    In a similar way, if you have been educated by Christian parents and you stray from the Bible’s standards, you will feel bad. This feeling of remorse is normal, healthy. It can induce a person to correct himself or seek help before a wrong becomes an ingrained habit. On the other hand, a person who persists in sin damages his conscience. In time it becomes insensitive, like seared skin. (1 Timothy 4:2) Moral corruption is sure to follow.—Galatians 6:7, 8.

    Godly Sadness

    Not surprisingly, then, the Bible speaks of “a sin that does incur death.” (1 John 5:16; compare Matthew 12:31.) Such a sin is not merely a weakness of the flesh. It is committed deliberately, obstinately, stubbornly. It is not so much the sin itself as it is the heart condition of the sinner that makes such a sin unforgivable.

    The fact that you feel hurt and distressed over your misconduct, however, indicates that you have not committed an unforgivable sin. The Bible says that “sadness in a godly way makes for repentance to salvation.” (2 Corinthians 7:10) Indeed, note the exhortation given at James 4:8-10: “Cleanse your hands, you sinners, and purify your hearts, you indecisive ones. Give way to misery and mourn and weep. Let your laughter be turned into mourning, and your joy into dejection. Humble yourselves in the eyes of Jehovah, and he will exalt you.”

    True, the wrong may be a very serious one. Young Julie, for example, got involved in necking and petting with a boyfriend. “I felt very guilty at first,” she confesses, “but as time went on, I got used to it. It didn’t bother my conscience so much.” In time, unclean acts escalated to the point of sexual intercourse. “I felt miserable,” says Julie. “My conscience weakened to the point where it happened several times.”

    Is such a situation hopeless? Not necessarily. What about Manasseh, one of the kings of Judah? He committed extremely serious sins, including spiritism and child sacrifice. Yet, God pardoned him on account of his sincere repentance. (2 Chronicles 33:10-13) What about King David? Having repented of his wicked acts, he found Jehovah to be a God who is “good and ready to forgive.”—Psalm 86:5.

    Christians today have this assurance: “If we confess our sins, he is faithful and righteous so as to forgive us our sins and to cleanse us from all unrighteousness.” (1 John 1:9) To whom should one make this confession?
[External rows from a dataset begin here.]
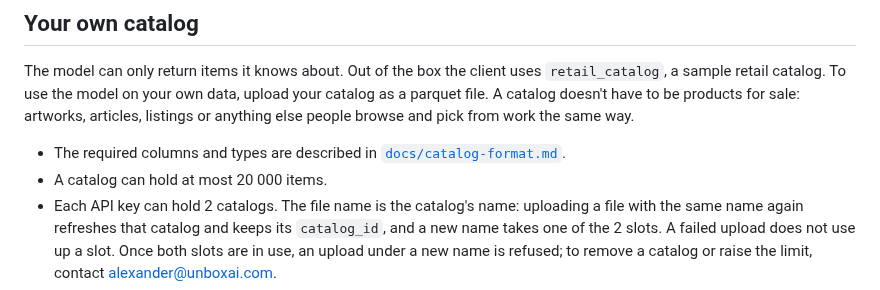
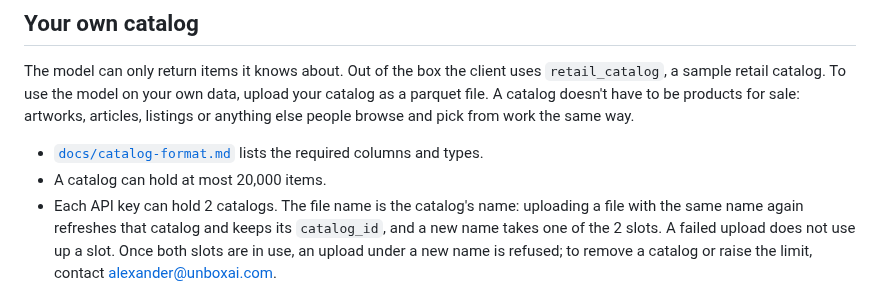
Before and after one commit to Unbox-AI/behaviorgpt, a Markdown page: README.md, the part around one of its changes. Rendered like a GitHub page.

```diff
--- a/README.md
+++ b/README.md
@@ -67,8 +82,8 @@ JupyterLab opens in your browser. Open the notebook and pick the `behaviorgpt-en
 
 The model can only return items it knows about. Out of the box the client uses `retail_catalog`, a sample retail catalog. To use the model on your own data, upload your catalog as a parquet file. A catalog doesn't have to be products for sale: artworks, articles, listings or anything else people browse and pick from work the same way.
 
-- The required columns and types are described in [`docs/catalog-format.md`](https://github.com/Unbox-AI/behaviorgpt/blob/main/docs/catalog-format.md).
-- A catalog can hold at most 20 000 items.
+- [`docs/catalog-format.md`](https://github.com/Unbox-AI/behaviorgpt/blob/main/docs/catalog-format.md) lists the required columns and types.
+- A catalog can hold at most 20,000 items.
 - Each API key can hold 2 catalogs. The file name is the catalog's name: uploading a file with the same name again refreshes that catalog and keeps its `catalog_id`, and a new name takes one of the 2 slots. A failed upload does not use up a slot. Once both slots are in use, an upload under a new name is refused; to remove a catalog or raise the limit, contact alexander@unboxai.com.
 - [`examples/sample_catalog.csv`](https://github.com/Unbox-AI/behaviorgpt/blob/main/examples/sample_catalog.csv) is an example only, showing what each column should contain. Your own file will look different depending on your catalog, and it has to be converted to the parquet structure described in the format doc before upload.
 
```
Also changed, not shown: other parts of README.md (+23 -18 lines), docs/images/anomaly-detection.png (added).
Primarily, to Jehovah God. “Before him pour out your heart.” (Psalm 32:5; 62:8) You may find it helpful to read David’s contrite confession in Psalm 51.

    Additionally, the Bible urges Christians who have fallen into serious sin to speak with the congregation elders. (James 5:14, 15) Their earnest counsel and prayers can help you to reestablish your relationship with God and to regain a clean conscience. They can discern the difference between weakness and wickedness. They should also see to it that you get the help needed in order to avoid repeating your error. Julie, having taken this courageous step herself, recommends: “I tried ‘reproving myself’ and even thought it worked to an extent. But after a year I knew how wrong I was. You can’t clear up serious problems without help from the elders.”

    Guilt Over Minor Sins

    Sometimes, though, a youth “takes some false step before he is aware of it.” (Galatians 6:1) Or he or she allows a fleshly compulsion to take over. A youth in this situation may suffer deep feelings of guilt—perhaps more guilt than the wrong actually merits. Needless anguish results. Such profound guilt feelings can be the result of a healthy but overly sensitive conscience. (Romans 14:1, 2) Remember, when we sin “we have a helper with the Father, Jesus Christ, a righteous one.”—1 John 2:1, 2.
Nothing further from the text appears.